[Front-end code edit data]
◇ ◇ ◇ ◇ ◇ ◇ ◇
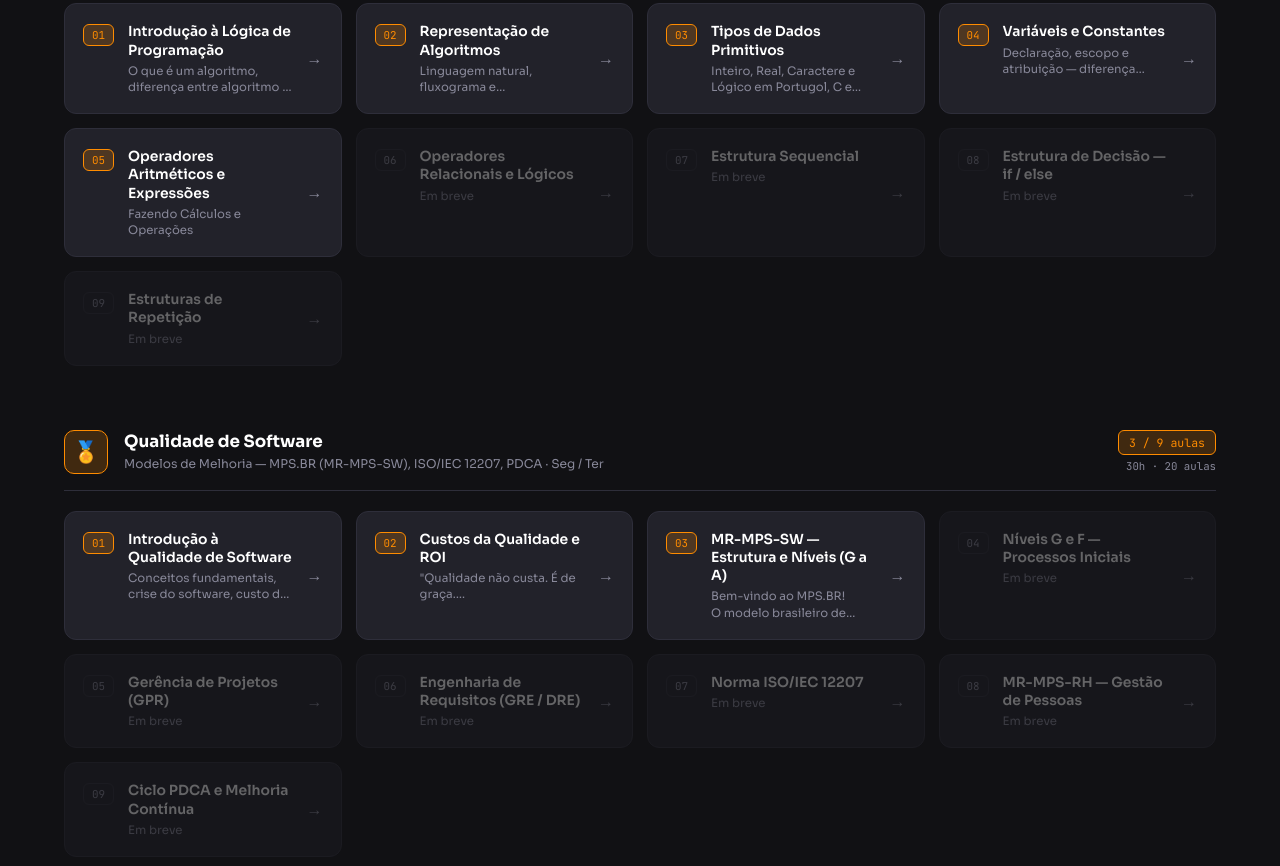
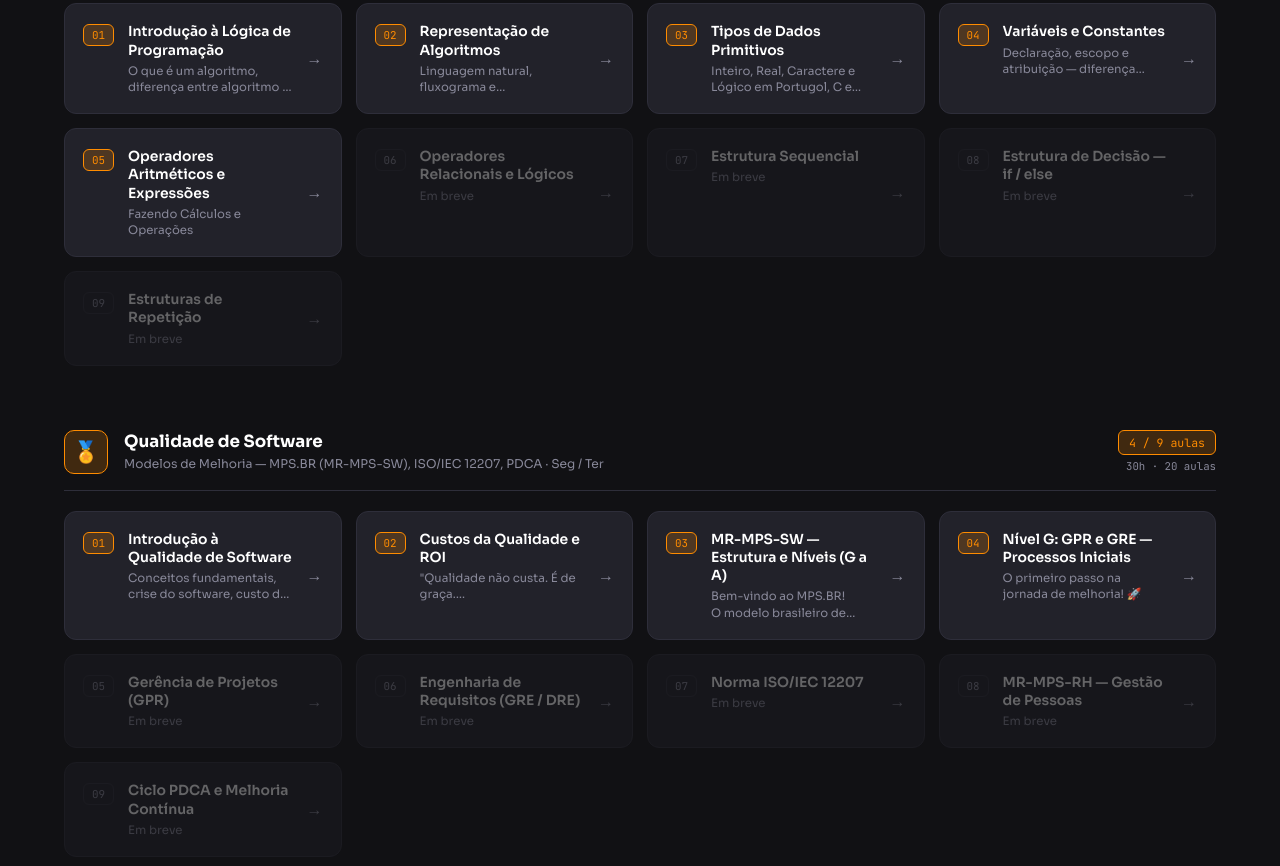
Before and after one commit to tdggaltra/unifil-aulas, a plain HTML site: page index.html in a window 1280 px wide. Shown: the part 1293-2159 px from the top of the page. Drawn offline with Linux system fonts and the light colour scheme.

Commit message:
aula04  qualidade index

```diff
--- a/index.html
+++ b/index.html
@@ -655,11 +655,11 @@
                 </div>
                 <span class="lesson-arrow">→</span>
             </a>
-            <a class="lesson-card soon" href="#" tabindex="-1">
+            <a class="lesson-card" href="Qualidade_software/aula04_nivel_g_gpr_gre.html" target="_blank">
                 <span class="lesson-num">04</span>
                 <div class="lesson-info">
-                    <div class="lesson-title">Níveis G e F — Processos Iniciais</div>
-                    <div class="lesson-desc">Em breve</div>
+                    <div class="lesson-title">Nível G: GPR e GRE — Processos Iniciais</div>
+                    <div class="lesson-desc">O primeiro passo na jornada de melhoria! 🚀</div>
                 </div>
                 <span class="lesson-arrow">→</span>
             </a>
```
Also changed, not shown: Qualidade_software/aula04_nivel_g_gpr_gre.html (renamed from Qualidade_software/aula4_nivel_g_gpr_gre.html).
◇ ◇ ◇ ◇ ◇ ◇ ◇
▸ **EXERCISE**
The records above are to be repeated exactly, with the pictures left out.

▸ **FINISHED TASK**
Before and after one commit to tdggaltra/unifil-aulas, a plain HTML site: page index.html in a window 1280 px wide. Shown: the part 1293-2159 px from the top of the page. Drawn offline with Linux system fonts and the light colour scheme.

Commit message:
aula04  qualidade index

```diff
--- a/index.html
+++ b/index.html
@@ -655,11 +655,11 @@
                 </div>
                 <span class="lesson-arrow">→</span>
             </a>
-            <a class="lesson-card soon" href="#" tabindex="-1">
+            <a class="lesson-card" href="Qualidade_software/aula04_nivel_g_gpr_gre.html" target="_blank">
                 <span class="lesson-num">04</span>
                 <div class="lesson-info">
-                    <div class="lesson-title">Níveis G e F — Processos Iniciais</div>
-                    <div class="lesson-desc">Em breve</div>
+                    <div class="lesson-title">Nível G: GPR e GRE — Processos Iniciais</div>
+                    <div class="lesson-desc">O primeiro passo na jornada de melhoria! 🚀</div>
                 </div>
                 <span class="lesson-arrow">→</span>
             </a>
```
Also changed, not shown: Qualidade_software/aula04_nivel_g_gpr_gre.html (renamed from Qualidade_software/aula4_nivel_g_gpr_gre.html).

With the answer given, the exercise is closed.